#### [PROVIDED RECORDS]

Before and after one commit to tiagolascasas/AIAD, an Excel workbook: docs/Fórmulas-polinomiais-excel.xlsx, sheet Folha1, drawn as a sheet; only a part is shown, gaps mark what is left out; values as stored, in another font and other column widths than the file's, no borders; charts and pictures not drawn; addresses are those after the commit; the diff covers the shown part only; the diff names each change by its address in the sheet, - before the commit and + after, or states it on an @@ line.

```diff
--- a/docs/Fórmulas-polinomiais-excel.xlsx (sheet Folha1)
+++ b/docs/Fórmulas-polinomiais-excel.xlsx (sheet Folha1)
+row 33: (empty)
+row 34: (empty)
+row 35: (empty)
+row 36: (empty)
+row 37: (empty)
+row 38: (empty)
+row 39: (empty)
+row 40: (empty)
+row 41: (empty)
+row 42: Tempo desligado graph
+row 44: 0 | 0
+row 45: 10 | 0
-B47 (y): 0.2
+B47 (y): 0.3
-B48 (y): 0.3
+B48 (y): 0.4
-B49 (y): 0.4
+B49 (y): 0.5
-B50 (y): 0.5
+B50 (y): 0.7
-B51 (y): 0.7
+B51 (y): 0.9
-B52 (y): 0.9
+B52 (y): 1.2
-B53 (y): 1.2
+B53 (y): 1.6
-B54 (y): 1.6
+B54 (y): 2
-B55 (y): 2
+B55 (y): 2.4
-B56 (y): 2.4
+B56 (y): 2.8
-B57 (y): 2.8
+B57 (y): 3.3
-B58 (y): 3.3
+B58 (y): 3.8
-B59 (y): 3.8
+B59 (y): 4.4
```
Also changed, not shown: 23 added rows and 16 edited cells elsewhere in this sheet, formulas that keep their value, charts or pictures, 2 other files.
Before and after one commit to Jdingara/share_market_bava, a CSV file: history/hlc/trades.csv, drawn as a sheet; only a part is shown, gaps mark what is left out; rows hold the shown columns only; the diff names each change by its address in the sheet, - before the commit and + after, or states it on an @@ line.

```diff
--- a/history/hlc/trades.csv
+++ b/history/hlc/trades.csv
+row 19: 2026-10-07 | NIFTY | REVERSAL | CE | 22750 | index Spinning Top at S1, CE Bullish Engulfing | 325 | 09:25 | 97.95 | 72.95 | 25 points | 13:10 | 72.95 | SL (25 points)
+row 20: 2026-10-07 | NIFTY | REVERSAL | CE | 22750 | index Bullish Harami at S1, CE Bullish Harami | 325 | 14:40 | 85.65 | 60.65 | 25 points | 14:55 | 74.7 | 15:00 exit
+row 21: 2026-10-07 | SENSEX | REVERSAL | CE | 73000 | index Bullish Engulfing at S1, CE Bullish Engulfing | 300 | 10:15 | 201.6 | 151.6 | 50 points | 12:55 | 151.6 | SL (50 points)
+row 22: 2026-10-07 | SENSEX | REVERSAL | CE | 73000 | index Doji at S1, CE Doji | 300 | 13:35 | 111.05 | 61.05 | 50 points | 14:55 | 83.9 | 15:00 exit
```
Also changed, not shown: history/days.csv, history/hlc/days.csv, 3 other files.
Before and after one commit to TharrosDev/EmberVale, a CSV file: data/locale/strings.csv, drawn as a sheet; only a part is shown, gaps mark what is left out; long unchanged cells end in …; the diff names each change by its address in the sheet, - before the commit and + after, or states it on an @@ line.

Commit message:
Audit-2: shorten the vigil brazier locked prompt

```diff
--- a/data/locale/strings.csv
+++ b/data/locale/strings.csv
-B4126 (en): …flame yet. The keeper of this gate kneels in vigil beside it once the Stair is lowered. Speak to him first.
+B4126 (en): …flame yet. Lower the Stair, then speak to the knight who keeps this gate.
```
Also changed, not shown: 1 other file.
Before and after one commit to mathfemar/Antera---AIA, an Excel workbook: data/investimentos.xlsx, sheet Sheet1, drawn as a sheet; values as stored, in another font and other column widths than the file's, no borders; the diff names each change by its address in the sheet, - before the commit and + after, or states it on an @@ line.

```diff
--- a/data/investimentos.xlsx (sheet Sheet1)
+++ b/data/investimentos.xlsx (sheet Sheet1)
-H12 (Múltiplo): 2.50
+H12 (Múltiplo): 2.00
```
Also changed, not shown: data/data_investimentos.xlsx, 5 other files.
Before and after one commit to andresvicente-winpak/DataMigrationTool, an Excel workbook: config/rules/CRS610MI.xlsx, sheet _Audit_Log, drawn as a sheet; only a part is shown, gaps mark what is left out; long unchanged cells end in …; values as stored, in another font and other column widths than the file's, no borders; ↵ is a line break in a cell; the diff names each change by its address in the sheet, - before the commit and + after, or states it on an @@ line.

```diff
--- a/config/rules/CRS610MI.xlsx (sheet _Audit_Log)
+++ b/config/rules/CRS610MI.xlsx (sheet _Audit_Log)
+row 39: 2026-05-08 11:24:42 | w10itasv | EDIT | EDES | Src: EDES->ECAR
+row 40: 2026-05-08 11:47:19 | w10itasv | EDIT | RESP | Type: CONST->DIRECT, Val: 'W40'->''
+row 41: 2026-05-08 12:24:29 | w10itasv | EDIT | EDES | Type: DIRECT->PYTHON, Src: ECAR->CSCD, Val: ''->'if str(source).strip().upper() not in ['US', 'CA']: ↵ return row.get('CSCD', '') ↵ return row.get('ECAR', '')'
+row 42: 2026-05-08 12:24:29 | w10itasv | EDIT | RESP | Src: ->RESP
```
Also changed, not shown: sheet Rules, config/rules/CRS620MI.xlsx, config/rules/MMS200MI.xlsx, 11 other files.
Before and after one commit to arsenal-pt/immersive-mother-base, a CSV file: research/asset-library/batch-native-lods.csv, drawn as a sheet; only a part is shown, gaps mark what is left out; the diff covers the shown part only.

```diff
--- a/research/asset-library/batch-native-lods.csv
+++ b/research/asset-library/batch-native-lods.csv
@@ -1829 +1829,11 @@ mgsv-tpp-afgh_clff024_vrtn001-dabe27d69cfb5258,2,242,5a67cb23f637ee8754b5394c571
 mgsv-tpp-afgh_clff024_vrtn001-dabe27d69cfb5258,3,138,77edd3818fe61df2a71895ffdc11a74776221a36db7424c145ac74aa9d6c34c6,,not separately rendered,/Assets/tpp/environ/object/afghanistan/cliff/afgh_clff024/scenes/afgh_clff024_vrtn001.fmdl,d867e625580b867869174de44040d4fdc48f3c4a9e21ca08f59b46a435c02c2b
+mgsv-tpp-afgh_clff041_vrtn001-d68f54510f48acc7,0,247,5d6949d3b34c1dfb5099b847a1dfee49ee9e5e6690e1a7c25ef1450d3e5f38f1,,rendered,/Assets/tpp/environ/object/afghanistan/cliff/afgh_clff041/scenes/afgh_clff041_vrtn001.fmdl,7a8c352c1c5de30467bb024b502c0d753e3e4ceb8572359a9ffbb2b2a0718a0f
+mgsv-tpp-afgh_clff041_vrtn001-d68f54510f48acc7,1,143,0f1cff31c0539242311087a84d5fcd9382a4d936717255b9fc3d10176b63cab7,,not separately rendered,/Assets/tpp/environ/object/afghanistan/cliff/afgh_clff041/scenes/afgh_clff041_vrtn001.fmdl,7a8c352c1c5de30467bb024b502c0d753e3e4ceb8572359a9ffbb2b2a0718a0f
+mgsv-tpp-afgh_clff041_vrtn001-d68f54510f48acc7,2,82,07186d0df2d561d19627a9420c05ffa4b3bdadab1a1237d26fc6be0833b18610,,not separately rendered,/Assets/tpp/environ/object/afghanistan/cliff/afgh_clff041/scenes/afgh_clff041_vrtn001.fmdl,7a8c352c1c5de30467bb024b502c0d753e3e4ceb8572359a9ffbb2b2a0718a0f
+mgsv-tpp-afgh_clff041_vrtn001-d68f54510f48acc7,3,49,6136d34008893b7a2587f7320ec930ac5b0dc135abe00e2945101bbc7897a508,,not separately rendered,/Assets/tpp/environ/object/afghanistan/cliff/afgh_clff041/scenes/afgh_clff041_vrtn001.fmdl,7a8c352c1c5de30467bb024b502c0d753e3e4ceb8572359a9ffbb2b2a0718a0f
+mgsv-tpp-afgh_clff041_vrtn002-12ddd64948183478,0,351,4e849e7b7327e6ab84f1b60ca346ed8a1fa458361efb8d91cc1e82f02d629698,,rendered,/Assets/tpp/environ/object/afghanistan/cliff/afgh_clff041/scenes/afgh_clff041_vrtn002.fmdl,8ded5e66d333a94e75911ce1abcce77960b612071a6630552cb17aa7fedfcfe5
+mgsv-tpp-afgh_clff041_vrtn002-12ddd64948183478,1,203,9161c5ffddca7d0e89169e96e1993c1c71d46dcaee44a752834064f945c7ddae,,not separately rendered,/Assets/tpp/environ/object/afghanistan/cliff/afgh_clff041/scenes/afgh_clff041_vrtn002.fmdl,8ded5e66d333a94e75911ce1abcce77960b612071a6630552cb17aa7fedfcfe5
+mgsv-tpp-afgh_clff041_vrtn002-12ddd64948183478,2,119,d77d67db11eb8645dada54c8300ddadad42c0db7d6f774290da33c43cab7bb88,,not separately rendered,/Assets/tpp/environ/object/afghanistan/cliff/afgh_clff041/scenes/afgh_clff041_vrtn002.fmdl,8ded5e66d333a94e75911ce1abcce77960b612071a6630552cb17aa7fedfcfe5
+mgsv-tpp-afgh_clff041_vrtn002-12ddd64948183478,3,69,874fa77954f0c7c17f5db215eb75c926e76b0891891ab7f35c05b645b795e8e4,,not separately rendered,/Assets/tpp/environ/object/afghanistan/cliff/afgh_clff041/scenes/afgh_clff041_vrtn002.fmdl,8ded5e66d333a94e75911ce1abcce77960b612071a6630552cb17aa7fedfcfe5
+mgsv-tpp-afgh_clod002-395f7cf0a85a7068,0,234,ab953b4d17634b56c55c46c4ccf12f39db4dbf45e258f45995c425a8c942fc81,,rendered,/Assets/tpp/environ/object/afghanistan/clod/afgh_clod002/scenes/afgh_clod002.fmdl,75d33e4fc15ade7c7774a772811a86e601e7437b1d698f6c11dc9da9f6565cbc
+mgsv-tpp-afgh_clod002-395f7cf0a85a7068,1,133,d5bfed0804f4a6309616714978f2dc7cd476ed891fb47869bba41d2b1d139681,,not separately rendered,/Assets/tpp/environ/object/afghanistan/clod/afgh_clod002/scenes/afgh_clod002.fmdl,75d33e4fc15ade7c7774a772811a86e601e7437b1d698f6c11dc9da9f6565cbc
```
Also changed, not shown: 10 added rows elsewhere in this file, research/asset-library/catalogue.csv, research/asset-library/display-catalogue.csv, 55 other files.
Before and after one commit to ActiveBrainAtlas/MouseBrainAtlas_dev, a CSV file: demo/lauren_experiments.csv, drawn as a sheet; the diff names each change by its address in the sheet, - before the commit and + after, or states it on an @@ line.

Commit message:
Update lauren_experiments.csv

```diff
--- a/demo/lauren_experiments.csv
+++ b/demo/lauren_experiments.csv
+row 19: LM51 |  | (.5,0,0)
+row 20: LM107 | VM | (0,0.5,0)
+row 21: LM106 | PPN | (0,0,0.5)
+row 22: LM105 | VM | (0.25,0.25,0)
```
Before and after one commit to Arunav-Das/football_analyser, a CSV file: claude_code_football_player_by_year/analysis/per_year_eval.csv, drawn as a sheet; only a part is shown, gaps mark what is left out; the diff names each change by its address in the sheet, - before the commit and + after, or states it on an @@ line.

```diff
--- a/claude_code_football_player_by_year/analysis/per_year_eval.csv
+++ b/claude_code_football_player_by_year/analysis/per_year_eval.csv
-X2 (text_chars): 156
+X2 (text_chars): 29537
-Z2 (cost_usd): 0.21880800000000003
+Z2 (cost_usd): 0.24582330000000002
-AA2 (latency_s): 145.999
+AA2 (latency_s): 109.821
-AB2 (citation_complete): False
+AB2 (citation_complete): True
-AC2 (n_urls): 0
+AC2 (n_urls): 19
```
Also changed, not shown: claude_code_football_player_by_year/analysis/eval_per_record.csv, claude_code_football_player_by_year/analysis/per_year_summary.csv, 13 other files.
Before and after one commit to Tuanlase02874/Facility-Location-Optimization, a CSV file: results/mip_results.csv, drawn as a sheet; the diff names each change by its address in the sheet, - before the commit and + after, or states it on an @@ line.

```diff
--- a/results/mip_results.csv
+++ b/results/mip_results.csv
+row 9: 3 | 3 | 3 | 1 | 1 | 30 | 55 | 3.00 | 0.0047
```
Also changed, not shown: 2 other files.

#### [WORK REQUIRED]
The answer must consist solely of the lines from the first line of the data to the line holding "Also changed, not shown: 23", each given again exactly.

#### [OUTPUT]
Before and after one commit to tiagolascasas/AIAD, an Excel workbook: docs/Fórmulas-polinomiais-excel.xlsx, sheet Folha1, drawn as a sheet; only a part is shown, gaps mark what is left out; values as stored, in another font and other column widths than the file's, no borders; charts and pictures not drawn; addresses are those after the commit; the diff covers the shown part only; the diff names each change by its address in the sheet, - before the commit and + after, or states it on an @@ line.

```diff
--- a/docs/Fórmulas-polinomiais-excel.xlsx (sheet Folha1)
+++ b/docs/Fórmulas-polinomiais-excel.xlsx (sheet Folha1)
+row 33: (empty)
+row 34: (empty)
+row 35: (empty)
+row 36: (empty)
+row 37: (empty)
+row 38: (empty)
+row 39: (empty)
+row 40: (empty)
+row 41: (empty)
+row 42: Tempo desligado graph
+row 44: 0 | 0
+row 45: 10 | 0
-B47 (y): 0.2
+B47 (y): 0.3
-B48 (y): 0.3
+B48 (y): 0.4
-B49 (y): 0.4
+B49 (y): 0.5
-B50 (y): 0.5
+B50 (y): 0.7
-B51 (y): 0.7
+B51 (y): 0.9
-B52 (y): 0.9
+B52 (y): 1.2
-B53 (y): 1.2
+B53 (y): 1.6
-B54 (y): 1.6
+B54 (y): 2
-B55 (y): 2
+B55 (y): 2.4
-B56 (y): 2.4
+B56 (y): 2.8
-B57 (y): 2.8
+B57 (y): 3.3
-B58 (y): 3.3
+B58 (y): 3.8
-B59 (y): 3.8
+B59 (y): 4.4
```
Also changed, not shown: 23 added rows and 16 edited cells elsewhere in this sheet, formulas that keep their value, charts or pictures, 2 other files.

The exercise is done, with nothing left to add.